**WORK INSTRUCTION:** For the word "export", state the number of lines in the data that contain it, and nothing else.

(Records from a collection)
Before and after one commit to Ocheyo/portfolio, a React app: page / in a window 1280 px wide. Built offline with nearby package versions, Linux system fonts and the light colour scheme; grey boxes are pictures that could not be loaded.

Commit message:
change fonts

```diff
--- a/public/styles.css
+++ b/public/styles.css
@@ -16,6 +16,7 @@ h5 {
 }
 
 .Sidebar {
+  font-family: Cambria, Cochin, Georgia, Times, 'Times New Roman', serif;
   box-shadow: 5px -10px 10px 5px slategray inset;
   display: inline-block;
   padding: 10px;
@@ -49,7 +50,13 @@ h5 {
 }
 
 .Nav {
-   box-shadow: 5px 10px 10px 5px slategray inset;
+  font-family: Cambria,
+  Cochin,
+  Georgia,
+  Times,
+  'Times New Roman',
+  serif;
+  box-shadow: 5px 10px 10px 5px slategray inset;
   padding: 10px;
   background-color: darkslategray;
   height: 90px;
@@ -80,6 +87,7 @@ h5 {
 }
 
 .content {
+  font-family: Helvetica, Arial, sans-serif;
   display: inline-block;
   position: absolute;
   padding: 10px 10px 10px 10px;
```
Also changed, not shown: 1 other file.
* * *
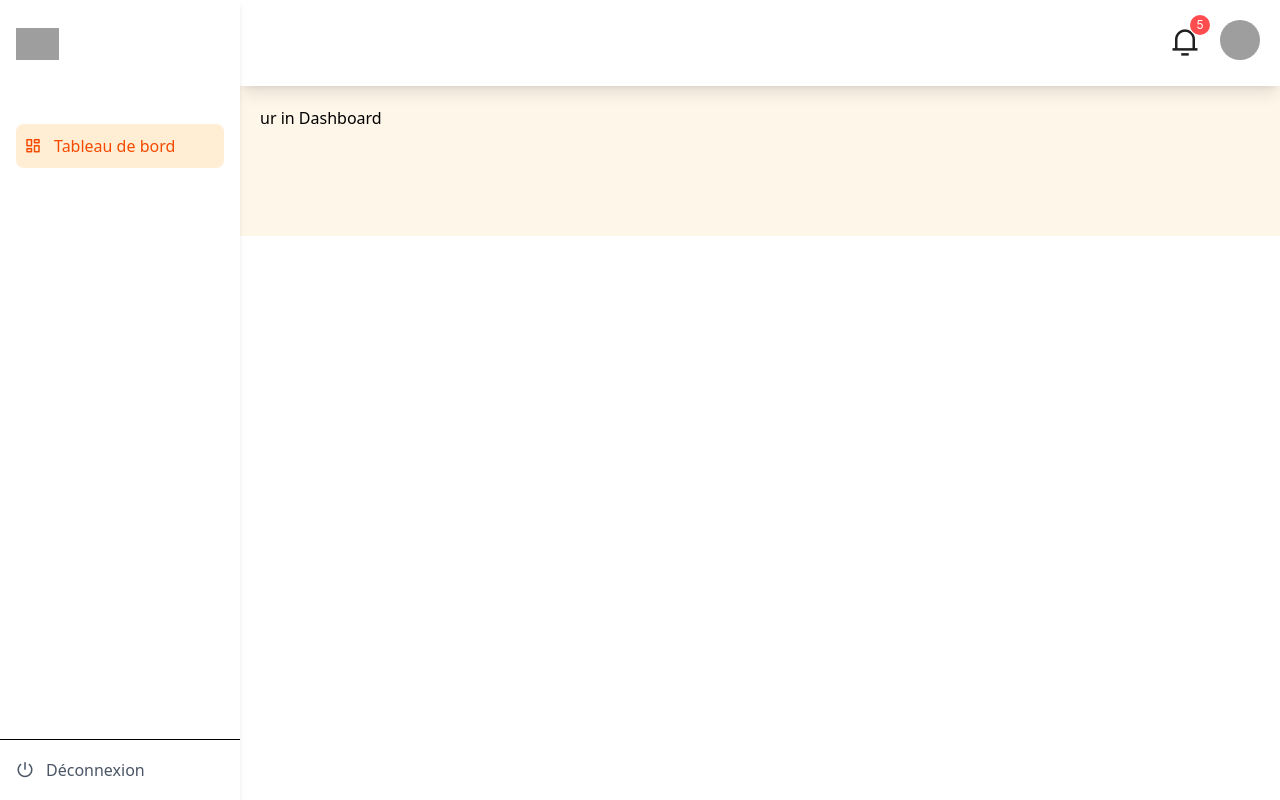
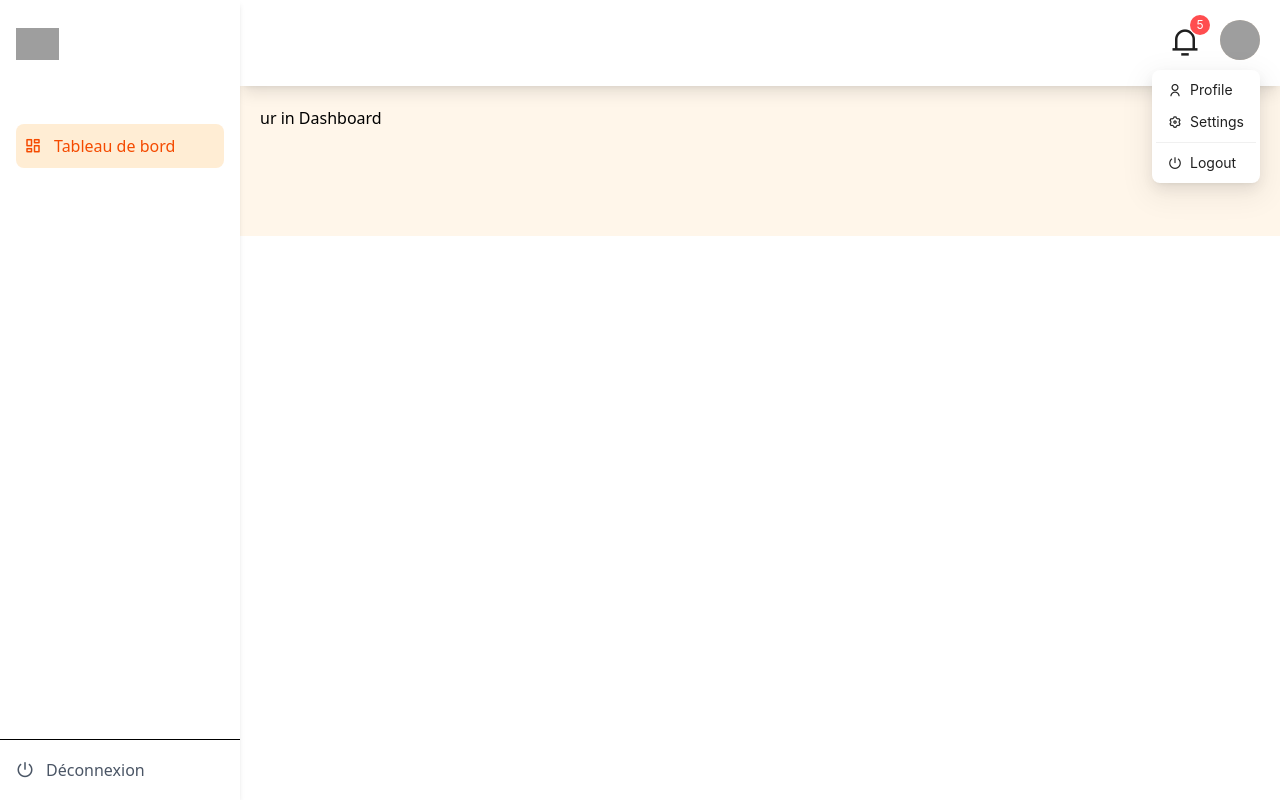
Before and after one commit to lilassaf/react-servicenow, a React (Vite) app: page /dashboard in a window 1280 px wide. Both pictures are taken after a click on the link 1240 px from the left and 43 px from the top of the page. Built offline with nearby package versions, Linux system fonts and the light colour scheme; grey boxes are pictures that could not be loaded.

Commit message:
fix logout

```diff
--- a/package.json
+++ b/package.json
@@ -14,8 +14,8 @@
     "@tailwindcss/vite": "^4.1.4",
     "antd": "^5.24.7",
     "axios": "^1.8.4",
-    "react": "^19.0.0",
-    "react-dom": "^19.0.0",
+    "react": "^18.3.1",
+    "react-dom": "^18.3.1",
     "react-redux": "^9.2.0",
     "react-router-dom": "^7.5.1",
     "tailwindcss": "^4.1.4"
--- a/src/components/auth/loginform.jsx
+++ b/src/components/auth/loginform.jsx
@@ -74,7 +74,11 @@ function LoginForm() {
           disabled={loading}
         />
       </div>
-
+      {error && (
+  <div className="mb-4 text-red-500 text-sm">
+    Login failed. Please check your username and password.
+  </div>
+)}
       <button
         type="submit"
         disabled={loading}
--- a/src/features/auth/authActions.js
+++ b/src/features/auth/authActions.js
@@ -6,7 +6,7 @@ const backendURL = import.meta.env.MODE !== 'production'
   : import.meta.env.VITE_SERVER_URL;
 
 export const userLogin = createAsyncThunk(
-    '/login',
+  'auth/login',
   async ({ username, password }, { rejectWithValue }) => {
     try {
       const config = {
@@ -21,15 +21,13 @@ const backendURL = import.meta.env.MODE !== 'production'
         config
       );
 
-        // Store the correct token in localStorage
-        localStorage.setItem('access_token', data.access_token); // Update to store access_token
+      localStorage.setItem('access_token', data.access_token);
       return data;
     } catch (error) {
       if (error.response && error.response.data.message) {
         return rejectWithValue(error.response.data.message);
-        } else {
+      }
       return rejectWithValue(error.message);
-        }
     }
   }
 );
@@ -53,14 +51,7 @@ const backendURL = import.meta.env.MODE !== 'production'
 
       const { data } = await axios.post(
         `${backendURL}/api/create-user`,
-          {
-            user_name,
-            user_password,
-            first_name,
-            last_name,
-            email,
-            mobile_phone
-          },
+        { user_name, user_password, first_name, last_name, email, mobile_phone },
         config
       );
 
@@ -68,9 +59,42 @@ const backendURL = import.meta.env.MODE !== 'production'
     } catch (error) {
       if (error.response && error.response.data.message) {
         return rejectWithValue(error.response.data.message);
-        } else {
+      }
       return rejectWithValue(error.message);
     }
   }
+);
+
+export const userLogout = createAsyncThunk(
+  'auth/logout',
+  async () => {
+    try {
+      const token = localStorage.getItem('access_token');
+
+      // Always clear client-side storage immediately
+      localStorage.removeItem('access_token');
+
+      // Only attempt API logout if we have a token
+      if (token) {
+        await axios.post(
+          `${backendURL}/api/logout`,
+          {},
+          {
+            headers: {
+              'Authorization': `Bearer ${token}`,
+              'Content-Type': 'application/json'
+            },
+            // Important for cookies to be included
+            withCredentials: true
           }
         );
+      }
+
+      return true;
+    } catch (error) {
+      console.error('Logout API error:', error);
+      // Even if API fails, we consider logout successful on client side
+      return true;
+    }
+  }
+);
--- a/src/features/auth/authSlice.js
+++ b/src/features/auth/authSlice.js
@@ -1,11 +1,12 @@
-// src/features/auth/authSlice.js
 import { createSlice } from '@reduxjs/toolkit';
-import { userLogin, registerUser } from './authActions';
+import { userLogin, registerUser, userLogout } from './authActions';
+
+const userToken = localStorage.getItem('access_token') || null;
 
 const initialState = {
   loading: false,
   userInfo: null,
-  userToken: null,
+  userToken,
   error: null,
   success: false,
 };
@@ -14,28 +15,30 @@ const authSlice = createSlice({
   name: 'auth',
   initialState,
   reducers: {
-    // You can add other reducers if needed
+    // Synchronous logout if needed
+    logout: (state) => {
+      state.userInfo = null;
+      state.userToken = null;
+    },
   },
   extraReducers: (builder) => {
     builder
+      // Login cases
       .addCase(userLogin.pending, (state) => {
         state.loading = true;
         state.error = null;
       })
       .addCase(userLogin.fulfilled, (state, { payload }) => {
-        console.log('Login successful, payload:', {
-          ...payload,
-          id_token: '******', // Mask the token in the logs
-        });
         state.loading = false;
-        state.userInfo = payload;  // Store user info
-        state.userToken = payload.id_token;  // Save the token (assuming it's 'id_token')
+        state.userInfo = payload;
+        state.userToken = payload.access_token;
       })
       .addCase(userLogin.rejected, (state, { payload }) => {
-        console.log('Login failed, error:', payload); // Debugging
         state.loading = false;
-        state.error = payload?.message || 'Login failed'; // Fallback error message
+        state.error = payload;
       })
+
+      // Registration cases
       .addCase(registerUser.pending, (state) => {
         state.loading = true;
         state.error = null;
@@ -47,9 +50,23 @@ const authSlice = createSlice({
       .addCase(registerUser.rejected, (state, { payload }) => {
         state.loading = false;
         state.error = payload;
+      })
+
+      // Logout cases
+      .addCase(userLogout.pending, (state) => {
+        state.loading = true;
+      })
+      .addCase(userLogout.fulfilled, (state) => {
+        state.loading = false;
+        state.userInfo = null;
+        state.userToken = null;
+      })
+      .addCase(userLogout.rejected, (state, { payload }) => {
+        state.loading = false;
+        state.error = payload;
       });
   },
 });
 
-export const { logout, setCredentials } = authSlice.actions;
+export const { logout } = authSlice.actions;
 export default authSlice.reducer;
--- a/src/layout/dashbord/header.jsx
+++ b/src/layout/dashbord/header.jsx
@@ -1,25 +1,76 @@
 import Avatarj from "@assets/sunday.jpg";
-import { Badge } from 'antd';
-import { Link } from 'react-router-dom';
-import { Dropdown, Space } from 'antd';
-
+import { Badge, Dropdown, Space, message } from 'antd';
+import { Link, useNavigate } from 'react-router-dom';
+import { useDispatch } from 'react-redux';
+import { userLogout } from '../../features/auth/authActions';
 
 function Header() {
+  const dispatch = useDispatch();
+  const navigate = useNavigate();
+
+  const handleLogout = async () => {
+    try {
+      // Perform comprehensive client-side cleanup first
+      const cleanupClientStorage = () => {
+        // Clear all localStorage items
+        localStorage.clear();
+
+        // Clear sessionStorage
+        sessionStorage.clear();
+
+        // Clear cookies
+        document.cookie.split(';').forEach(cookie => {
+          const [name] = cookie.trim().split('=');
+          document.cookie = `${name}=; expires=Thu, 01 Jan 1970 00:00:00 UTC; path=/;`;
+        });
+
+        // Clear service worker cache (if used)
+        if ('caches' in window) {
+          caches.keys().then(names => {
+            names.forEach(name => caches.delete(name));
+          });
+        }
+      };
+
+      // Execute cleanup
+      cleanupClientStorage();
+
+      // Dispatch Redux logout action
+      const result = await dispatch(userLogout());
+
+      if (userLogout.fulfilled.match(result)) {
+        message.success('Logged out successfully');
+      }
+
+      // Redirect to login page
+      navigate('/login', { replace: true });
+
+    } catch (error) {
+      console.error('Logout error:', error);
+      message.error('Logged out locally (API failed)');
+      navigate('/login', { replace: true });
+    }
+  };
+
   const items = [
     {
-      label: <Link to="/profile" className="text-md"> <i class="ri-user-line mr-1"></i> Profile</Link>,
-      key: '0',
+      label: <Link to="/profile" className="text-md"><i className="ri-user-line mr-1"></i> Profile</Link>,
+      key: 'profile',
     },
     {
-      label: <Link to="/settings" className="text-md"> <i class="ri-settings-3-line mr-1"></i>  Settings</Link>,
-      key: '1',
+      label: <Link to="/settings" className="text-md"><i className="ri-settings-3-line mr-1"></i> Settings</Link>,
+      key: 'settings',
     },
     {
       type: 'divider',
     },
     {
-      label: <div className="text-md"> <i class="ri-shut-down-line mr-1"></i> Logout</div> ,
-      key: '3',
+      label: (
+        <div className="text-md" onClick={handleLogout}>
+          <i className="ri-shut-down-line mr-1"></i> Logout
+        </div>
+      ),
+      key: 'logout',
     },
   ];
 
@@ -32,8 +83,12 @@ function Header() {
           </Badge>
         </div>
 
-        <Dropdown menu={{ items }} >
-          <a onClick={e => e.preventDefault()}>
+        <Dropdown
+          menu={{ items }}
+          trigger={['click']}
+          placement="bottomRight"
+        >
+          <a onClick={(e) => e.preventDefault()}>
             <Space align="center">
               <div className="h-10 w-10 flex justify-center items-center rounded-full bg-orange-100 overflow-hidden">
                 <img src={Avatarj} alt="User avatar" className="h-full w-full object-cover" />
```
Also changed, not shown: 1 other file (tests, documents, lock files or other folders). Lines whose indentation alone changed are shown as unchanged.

**YOUR RESPONSE:** 5